Records from a data source:
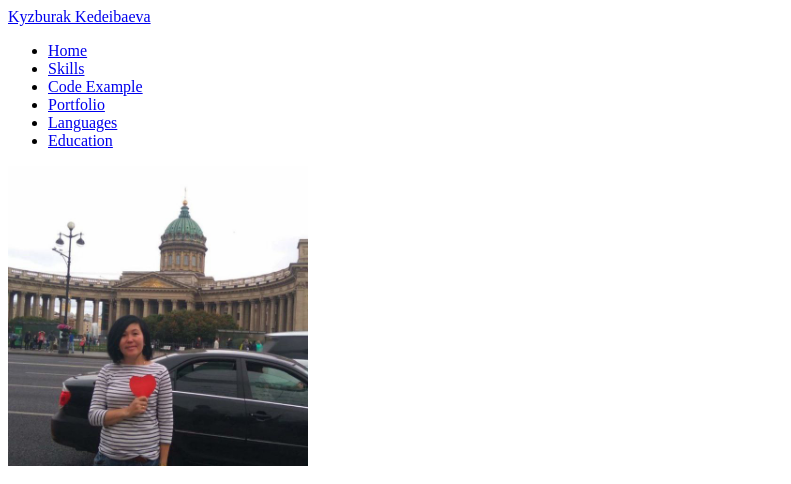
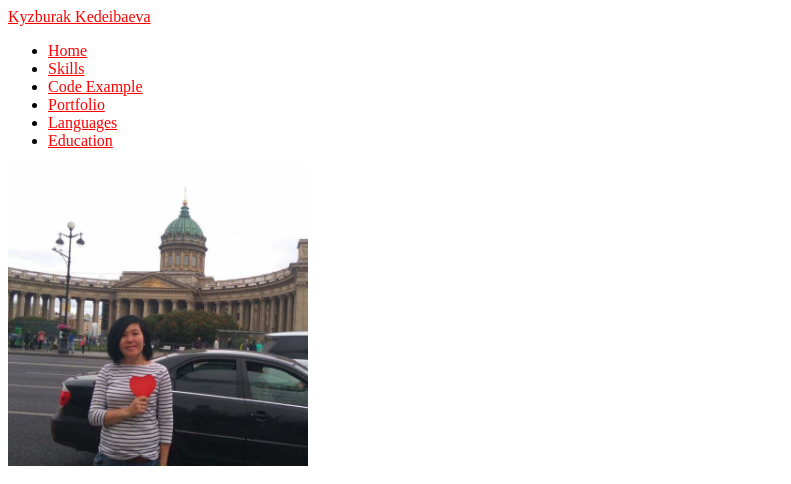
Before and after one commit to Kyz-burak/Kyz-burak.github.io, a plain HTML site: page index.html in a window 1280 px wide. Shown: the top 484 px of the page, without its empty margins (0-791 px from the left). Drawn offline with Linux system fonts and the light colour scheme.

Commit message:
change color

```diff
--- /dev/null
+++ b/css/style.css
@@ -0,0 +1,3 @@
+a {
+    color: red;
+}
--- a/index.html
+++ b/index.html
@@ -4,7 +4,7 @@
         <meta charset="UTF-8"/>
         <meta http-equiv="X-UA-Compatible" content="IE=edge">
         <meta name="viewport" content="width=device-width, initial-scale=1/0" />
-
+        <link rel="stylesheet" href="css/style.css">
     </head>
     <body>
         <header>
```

Required action: Pictures aside, reproduce every record exactly as it stands.

Task solution:
Before and after one commit to Kyz-burak/Kyz-burak.github.io, a plain HTML site: page index.html in a window 1280 px wide. Shown: the top 484 px of the page, without its empty margins (0-791 px from the left). Drawn offline with Linux system fonts and the light colour scheme.

Commit message:
change color

```diff
--- /dev/null
+++ b/css/style.css
@@ -0,0 +1,3 @@
+a {
+    color: red;
+}
--- a/index.html
+++ b/index.html
@@ -4,7 +4,7 @@
         <meta charset="UTF-8"/>
         <meta http-equiv="X-UA-Compatible" content="IE=edge">
         <meta name="viewport" content="width=device-width, initial-scale=1/0" />
-
+        <link rel="stylesheet" href="css/style.css">
     </head>
     <body>
         <header>
```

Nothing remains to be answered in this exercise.